Assigned task: Could the data below be copied out in full, word for word?

Data under study:
※ ※ ※
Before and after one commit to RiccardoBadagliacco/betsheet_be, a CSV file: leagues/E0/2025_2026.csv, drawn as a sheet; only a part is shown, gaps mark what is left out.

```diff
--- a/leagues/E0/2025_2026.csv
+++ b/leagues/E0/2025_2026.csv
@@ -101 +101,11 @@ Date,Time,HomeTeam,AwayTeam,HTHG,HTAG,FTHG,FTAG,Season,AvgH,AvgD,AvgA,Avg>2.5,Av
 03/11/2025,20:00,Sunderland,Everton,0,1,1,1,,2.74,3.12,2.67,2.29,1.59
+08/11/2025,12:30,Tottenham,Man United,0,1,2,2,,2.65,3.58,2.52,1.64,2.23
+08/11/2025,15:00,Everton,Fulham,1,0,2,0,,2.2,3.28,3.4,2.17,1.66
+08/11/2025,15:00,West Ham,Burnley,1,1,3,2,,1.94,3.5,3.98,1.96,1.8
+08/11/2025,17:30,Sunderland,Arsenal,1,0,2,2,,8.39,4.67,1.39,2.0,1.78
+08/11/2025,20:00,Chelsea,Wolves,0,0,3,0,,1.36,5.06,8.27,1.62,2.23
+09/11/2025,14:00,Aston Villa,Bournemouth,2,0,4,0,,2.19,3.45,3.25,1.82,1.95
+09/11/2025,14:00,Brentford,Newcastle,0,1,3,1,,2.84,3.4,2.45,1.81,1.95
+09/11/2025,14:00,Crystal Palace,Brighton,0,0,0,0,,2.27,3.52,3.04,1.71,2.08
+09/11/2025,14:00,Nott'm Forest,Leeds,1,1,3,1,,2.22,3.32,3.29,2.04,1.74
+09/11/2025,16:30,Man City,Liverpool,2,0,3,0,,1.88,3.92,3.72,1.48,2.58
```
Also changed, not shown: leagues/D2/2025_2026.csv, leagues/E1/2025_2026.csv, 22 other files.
※ ※ ※
Answer box:
Before and after one commit to RiccardoBadagliacco/betsheet_be, a CSV file: leagues/E0/2025_2026.csv, drawn as a sheet; only a part is shown, gaps mark what is left out.

```diff
--- a/leagues/E0/2025_2026.csv
+++ b/leagues/E0/2025_2026.csv
@@ -101 +101,11 @@ Date,Time,HomeTeam,AwayTeam,HTHG,HTAG,FTHG,FTAG,Season,AvgH,AvgD,AvgA,Avg>2.5,Av
 03/11/2025,20:00,Sunderland,Everton,0,1,1,1,,2.74,3.12,2.67,2.29,1.59
+08/11/2025,12:30,Tottenham,Man United,0,1,2,2,,2.65,3.58,2.52,1.64,2.23
+08/11/2025,15:00,Everton,Fulham,1,0,2,0,,2.2,3.28,3.4,2.17,1.66
+08/11/2025,15:00,West Ham,Burnley,1,1,3,2,,1.94,3.5,3.98,1.96,1.8
+08/11/2025,17:30,Sunderland,Arsenal,1,0,2,2,,8.39,4.67,1.39,2.0,1.78
+08/11/2025,20:00,Chelsea,Wolves,0,0,3,0,,1.36,5.06,8.27,1.62,2.23
+09/11/2025,14:00,Aston Villa,Bournemouth,2,0,4,0,,2.19,3.45,3.25,1.82,1.95
+09/11/2025,14:00,Brentford,Newcastle,0,1,3,1,,2.84,3.4,2.45,1.81,1.95
+09/11/2025,14:00,Crystal Palace,Brighton,0,0,0,0,,2.27,3.52,3.04,1.71,2.08
+09/11/2025,14:00,Nott'm Forest,Leeds,1,1,3,1,,2.22,3.32,3.29,2.04,1.74
+09/11/2025,16:30,Man City,Liverpool,2,0,3,0,,1.88,3.92,3.72,1.48,2.58
```
Also changed, not shown: leagues/D2/2025_2026.csv, leagues/E1/2025_2026.csv, 22 other files.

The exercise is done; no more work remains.